    Andy Guest

    I should also noted that you should not "forget integers". Where applicable, they have several advantages over array-based representations:

    They are immediately useable as an index to an array.
    They are easier to use when detecting carry/borrow.
    They DON'T automatically roll over.
    They simulate MUCH faster.
    They allow non-power-of-two subranges.
    They automatically detect out-of-range conditions upon assignment.
    They automatically promote results of an expression to integer, regardless of the operand subranges.

    Andy
     
    Andy, Oct 9, 2012
    #3
  4. Luis Cupido

    Anton Gunman Guest

    Hello,
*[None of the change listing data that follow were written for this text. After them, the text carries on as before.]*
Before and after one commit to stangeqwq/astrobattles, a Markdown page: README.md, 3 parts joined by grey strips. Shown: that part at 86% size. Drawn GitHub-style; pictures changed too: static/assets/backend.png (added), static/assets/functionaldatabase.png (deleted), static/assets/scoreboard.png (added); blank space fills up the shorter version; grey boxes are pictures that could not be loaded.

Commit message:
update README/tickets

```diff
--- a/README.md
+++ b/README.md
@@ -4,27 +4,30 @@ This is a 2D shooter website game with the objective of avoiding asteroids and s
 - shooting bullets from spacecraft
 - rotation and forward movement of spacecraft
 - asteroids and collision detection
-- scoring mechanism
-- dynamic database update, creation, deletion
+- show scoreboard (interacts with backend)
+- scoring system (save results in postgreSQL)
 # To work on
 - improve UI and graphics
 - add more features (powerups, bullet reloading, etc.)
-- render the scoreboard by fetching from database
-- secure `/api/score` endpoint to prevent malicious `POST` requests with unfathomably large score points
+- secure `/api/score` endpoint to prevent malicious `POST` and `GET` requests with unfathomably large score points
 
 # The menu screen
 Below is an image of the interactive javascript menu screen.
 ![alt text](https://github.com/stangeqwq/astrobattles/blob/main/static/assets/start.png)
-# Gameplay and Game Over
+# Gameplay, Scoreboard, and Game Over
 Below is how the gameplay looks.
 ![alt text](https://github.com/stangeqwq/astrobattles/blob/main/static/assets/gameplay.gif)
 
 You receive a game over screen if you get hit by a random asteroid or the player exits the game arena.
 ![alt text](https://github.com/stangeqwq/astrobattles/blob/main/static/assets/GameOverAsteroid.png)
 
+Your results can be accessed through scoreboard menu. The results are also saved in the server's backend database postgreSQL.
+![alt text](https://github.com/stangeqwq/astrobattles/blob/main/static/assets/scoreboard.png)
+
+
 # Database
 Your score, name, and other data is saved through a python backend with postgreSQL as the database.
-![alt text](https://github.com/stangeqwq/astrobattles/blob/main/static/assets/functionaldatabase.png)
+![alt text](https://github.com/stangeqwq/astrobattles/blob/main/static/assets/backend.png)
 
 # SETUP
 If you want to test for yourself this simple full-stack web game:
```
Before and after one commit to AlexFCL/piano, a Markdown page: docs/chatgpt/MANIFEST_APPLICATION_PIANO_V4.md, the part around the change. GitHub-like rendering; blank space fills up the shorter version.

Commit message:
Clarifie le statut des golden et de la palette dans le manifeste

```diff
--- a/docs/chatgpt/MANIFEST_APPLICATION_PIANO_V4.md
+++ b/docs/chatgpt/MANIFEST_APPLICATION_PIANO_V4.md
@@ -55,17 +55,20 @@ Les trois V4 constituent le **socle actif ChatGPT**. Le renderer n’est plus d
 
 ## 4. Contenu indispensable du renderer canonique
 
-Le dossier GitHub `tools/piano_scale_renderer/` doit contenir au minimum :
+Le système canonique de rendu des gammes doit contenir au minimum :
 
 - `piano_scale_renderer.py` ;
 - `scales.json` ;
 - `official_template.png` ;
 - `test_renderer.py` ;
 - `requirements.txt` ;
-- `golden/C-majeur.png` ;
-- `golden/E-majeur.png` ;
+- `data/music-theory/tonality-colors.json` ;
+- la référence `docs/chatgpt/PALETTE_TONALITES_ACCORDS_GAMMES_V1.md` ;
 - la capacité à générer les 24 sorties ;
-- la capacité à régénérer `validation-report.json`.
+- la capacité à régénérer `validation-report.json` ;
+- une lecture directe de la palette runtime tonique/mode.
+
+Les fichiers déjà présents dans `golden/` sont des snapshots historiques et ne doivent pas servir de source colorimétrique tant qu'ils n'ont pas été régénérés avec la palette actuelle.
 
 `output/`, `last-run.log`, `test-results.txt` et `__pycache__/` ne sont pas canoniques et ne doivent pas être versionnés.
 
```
    I would say that, in your case, it would be best to use the "unsigned" notation for the data.
    You could keep the address pointers in integer notation.

    Calculating the required number of bits for the accumulator can be straight forward.

    constant MY_ACC_WIDTH : integer := INPUT_WIDTH + NUM_OF_ACCS_LOG2;
    signal my_unsigned : unsigned(MY_ACC_WIDTH-1 downto 0);
    signal my_acc : unsigned(MY_ACC_WIDTH-1 downto 0); -- Single accumulator

    -- Accumulator RAM
    type type_acc_ram is array(integer range 0 to RAM_SIZE-1) of unsigned(MY_ACC_WIDTH-1 downto 0);
    signal my_acc_ram : type_acc_ram := (others => (others => '0'));


    In case your input is an integer, you just have to cast it into an equivalent unsigned vector.
    Note: In order not to truncate any information and to simplify subsequent operations, you may use the full accumulator width for all your operations.
    The synthesis tool (in most cases) should be smart enough to eliminate any bits tied to 'zero' or to 'one'.

    If you are using the numeric_std library, you can use the following casts/conversions.

    -- integer to unsigned
    my_unsigned <= to_unsigned(my_int, my_unsigned'length);

    -- unsigned to integer
    my_int <= to_integer(my_unsigned);

    -- resize (if unsigned: pads with zeros, if signed: performs sign extension)
    my_new_unsigned <= resize(my_old_unsigned, my_new_unsigned'length);

    Note: If your number of accumulations is a power of 2, (e.g. 2**18) you just have to use NUM_OF_ACCS_LOG2 = 18;
    If it's not the case you might need to calculate NUM_OF_ACCS_LOG2; it can be done as such.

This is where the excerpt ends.